Little behind the scenes, I often write these posts bit by bit as I’m working on other things. So between that last paragraph and this one, I went and redownloaded and installed SimCity 4. That’s the power of this music. It just makes me want to tinker and plan. It’s funny to me now that I never actually knew what any of these tracks were called. In my mind, I had silly or descriptive names for some of them based on what they sound like. For example, I called the track “Metropolis” the “Future Church Song.” Listen and tell me I’m wrong!

EA / Maxis / Dmitri S (YouTube)

The SimCity 4 soundtrack was composed by Jerry Martin with help from several collaborators including Andy Brick, The Humble Brothers, Walt Szalva, and Edwin Dolinski (not all tracks have clear attributions). If you played a Sim-branded game from Maxis any time between the ‘90s and mid-2000s chances are very high a lot of the music was composed by Martin. He’s also done music for commercials and big brands like Toyota and the NBA. His work in SimCity 4 might be some of his best, mixing jazzy beats and plucky instruments with almost comically epic scores. We are just building cities, Jerry, we don’t need all this. Then again, we are also building huge cities in only a few hours across large continents. I guess that is pretty epic and worth some angels chanting, which by the way, was what I called the Humble Brothers track “Epicenter.”

EA / Maxis / Dmitri S (YouTube)


That’s it for today’s Morning Music! I’d ask you to leave a comment, but I’m guessing a lot of you are too busy downloading SimCity 4 and getting ready to play that. See you tomorrow!

Kotaku Weekend Editor | Zack Zwiezen is a writer living in Kansas. He has written for GameCritics, USgamer, Kill Screen & Entertainment Fuse.

DISCUSSION

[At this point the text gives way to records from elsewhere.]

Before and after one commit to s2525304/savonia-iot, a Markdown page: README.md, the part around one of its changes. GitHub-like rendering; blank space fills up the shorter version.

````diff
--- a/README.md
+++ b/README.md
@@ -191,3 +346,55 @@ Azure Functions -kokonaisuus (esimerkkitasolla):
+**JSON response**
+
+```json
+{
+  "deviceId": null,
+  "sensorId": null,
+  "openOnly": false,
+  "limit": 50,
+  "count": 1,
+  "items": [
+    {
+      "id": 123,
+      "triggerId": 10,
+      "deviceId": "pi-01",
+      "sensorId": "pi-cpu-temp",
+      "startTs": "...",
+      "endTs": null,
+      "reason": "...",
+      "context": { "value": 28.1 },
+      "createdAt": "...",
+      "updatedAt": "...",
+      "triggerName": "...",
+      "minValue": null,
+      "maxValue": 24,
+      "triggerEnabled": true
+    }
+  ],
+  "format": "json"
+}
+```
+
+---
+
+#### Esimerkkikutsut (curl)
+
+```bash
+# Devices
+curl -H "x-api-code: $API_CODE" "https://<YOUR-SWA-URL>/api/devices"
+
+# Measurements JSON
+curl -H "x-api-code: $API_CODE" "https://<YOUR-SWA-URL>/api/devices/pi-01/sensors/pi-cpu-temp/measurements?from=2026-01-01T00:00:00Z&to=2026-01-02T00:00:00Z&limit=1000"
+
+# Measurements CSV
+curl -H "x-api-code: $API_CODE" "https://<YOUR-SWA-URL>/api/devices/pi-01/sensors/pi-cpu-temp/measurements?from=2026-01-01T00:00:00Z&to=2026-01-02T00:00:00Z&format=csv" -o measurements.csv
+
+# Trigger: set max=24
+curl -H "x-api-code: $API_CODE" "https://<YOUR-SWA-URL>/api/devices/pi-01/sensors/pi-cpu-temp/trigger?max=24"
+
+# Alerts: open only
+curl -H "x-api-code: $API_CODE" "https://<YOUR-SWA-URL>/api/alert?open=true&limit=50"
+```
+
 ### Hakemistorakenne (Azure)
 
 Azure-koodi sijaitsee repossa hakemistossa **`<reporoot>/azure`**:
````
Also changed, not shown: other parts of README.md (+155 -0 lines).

I picked up SimCity 4 a few years ago. I didn’t know what to expect, so the music was a pleasant surprise. The four tracks featured on this article are also my favorites of the game, especially Electric City. It’s neither a Japanese-style music nor the occasional orchestral Western track I hear in RPGs like Skyrim. It’s in its own category.